-- Opening Marker --

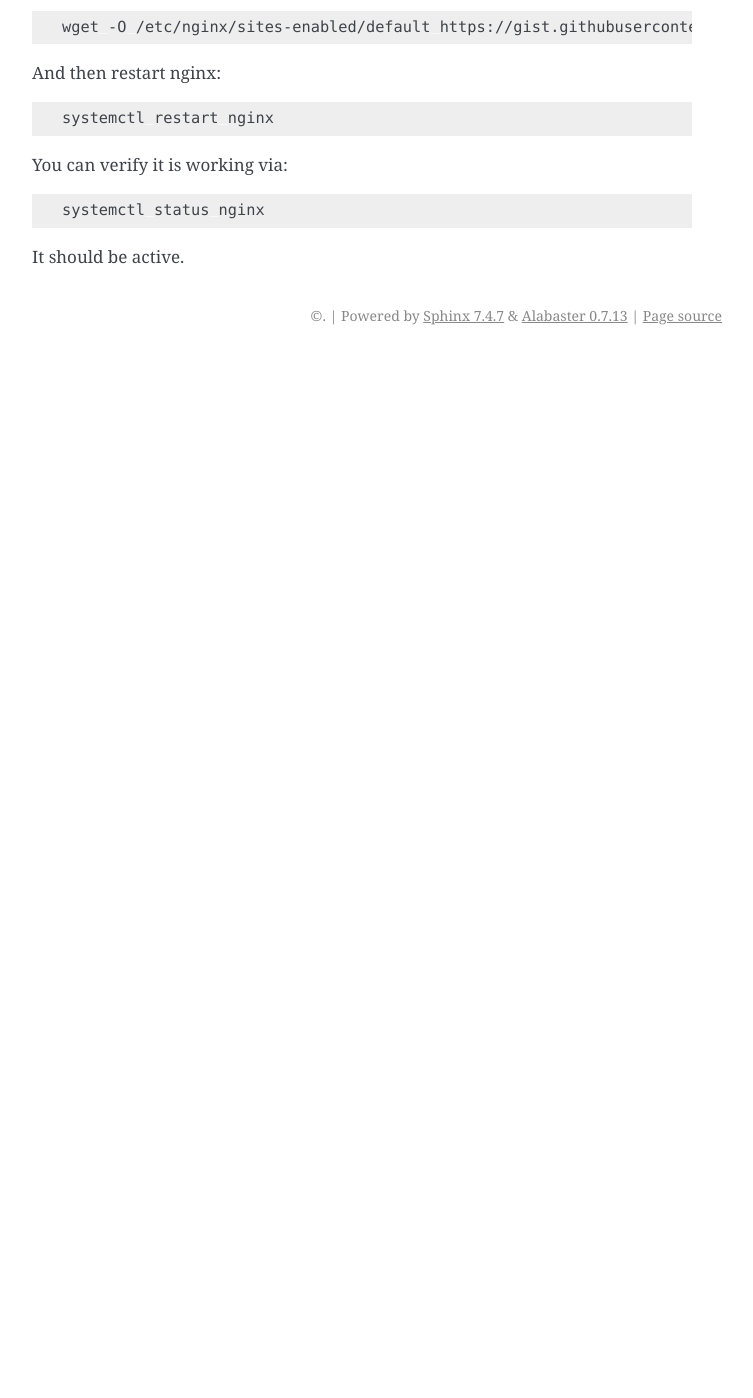
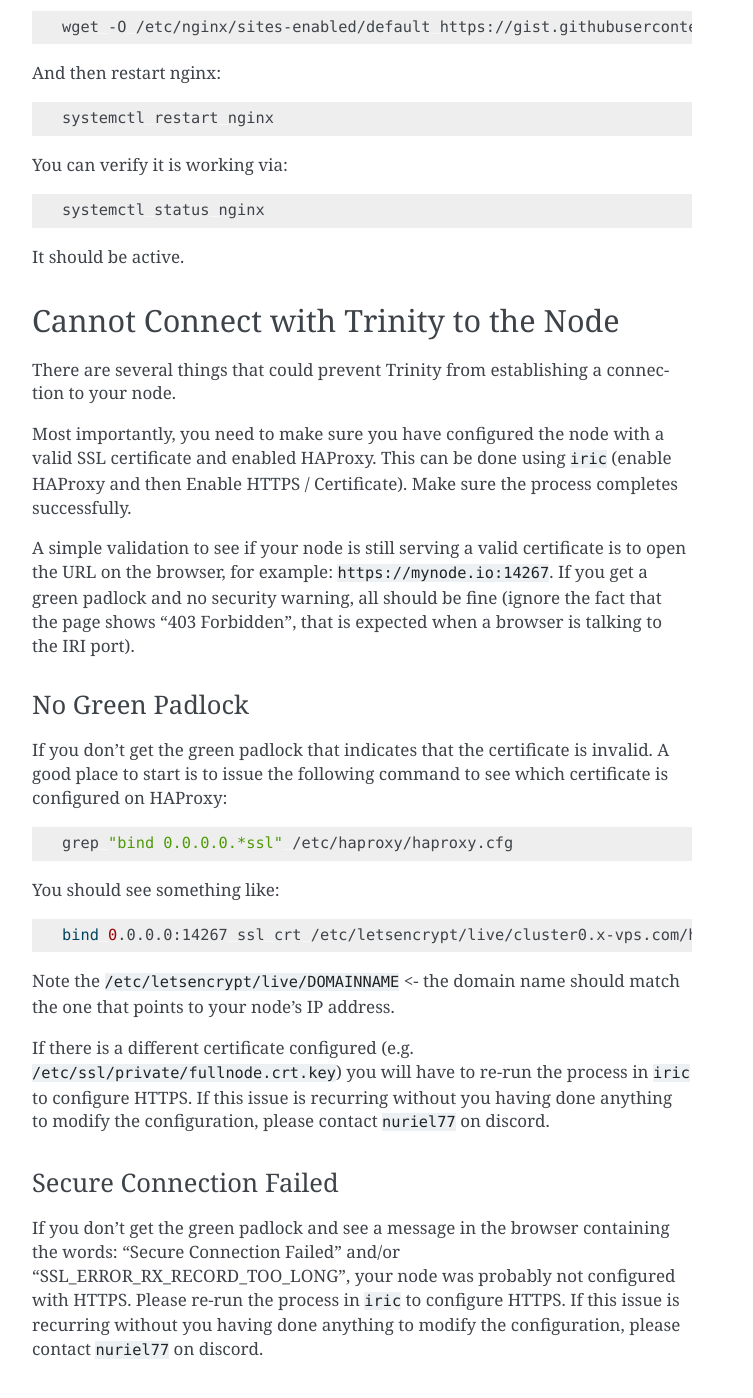
Before and after one commit to nuriel77/iri-playbook, a Sphinx documentation site: the page built from docs/troubleshooting.rst, in a window 1280 px wide and 1400 px high, scrolled down 5810 px. Shown: the whole window, without its empty margins (388-1141 px from the left). Built offline with Sphinx 7.4.7, drawn with Linux system fonts in a browser that asks for light colours; before the commit the page ends 6165 px from its top, so only the background shows below that; some of the changed text lies outside the part shown.

Commit message:
Add https troubleshooting

```diff
--- a/docs/troubleshooting.rst
+++ b/docs/troubleshooting.rst
@@ -294,3 +294,37 @@ You can verify it is working via:
   systemctl status nginx
 
 It should be active.
+
+
+Cannot Connect with Trinity to the Node
+=======================================
+
+There are several things that could prevent Trinity from establishing a connection to your node.
+
+Most importantly, you need to make sure you have configured the node with a valid SSL certificate and enabled HAProxy. This can be done using ``iric`` (enable HAProxy and then Enable HTTPS / Certificate). Make sure the process completes successfully.
+
+A simple validation to see if your node is still serving a valid certificate is to open the URL on the browser, for example: ``https://mynode.io:14267``. If you get a green padlock and no security warning, all should be fine (ignore the fact that the page shows "403 Forbidden", that is expected when a browser is talking to the IRI port).
+
+No Green Padlock
+----------------
+
+If you don't get the green padlock that indicates that the certificate is invalid. A good place to start is to issue the following command to see which certificate is configured on HAProxy:
+
+.. code:: bash
+
+  grep "bind 0.0.0.0.*ssl" /etc/haproxy/haproxy.cfg
+
+You should see something like:
+
+.. code:: bash
+
+  bind 0.0.0.0:14267 ssl crt /etc/letsencrypt/live/cluster0.x-vps.com/haproxy.pem
+
+Note the ``/etc/letsencrypt/live/DOMAINNAME`` <- the domain name should match the one that points to your node's IP address.
+
+If there is a different certificate configured (e.g. ``/etc/ssl/private/fullnode.crt.key``) you will have to re-run the process in ``iric`` to configure HTTPS. If this issue is recurring without you having done anything to modify the configuration, please contact ``nuriel77`` on discord.
+
+Secure Connection Failed
+------------------------
+
+If you don't get the green padlock and see a message in the browser containing the words: "Secure Connection Failed" and/or "SSL_ERROR_RX_RECORD_TOO_LONG", your node was probably not configured with HTTPS. Please re-run the process in ``iric`` to configure HTTPS. If this issue is recurring without you having done anything to modify the configuration, please contact ``nuriel77`` on discord.
```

-- Closing Marker --

Write out every line from the entries where "message" appears.

**Response for this exercise**
Commit message:
+If you don't get the green padlock and see a message in the browser containing the words: "Secure Connection Failed" and/or "SSL_ERROR_RX_RECORD_TOO_LONG", your node was probably not configured with HTTPS. Please re-run the process in ``iric`` to configure HTTPS. If this issue is recurring without you having done anything to modify the configuration, please contact ``nuriel77`` on discord.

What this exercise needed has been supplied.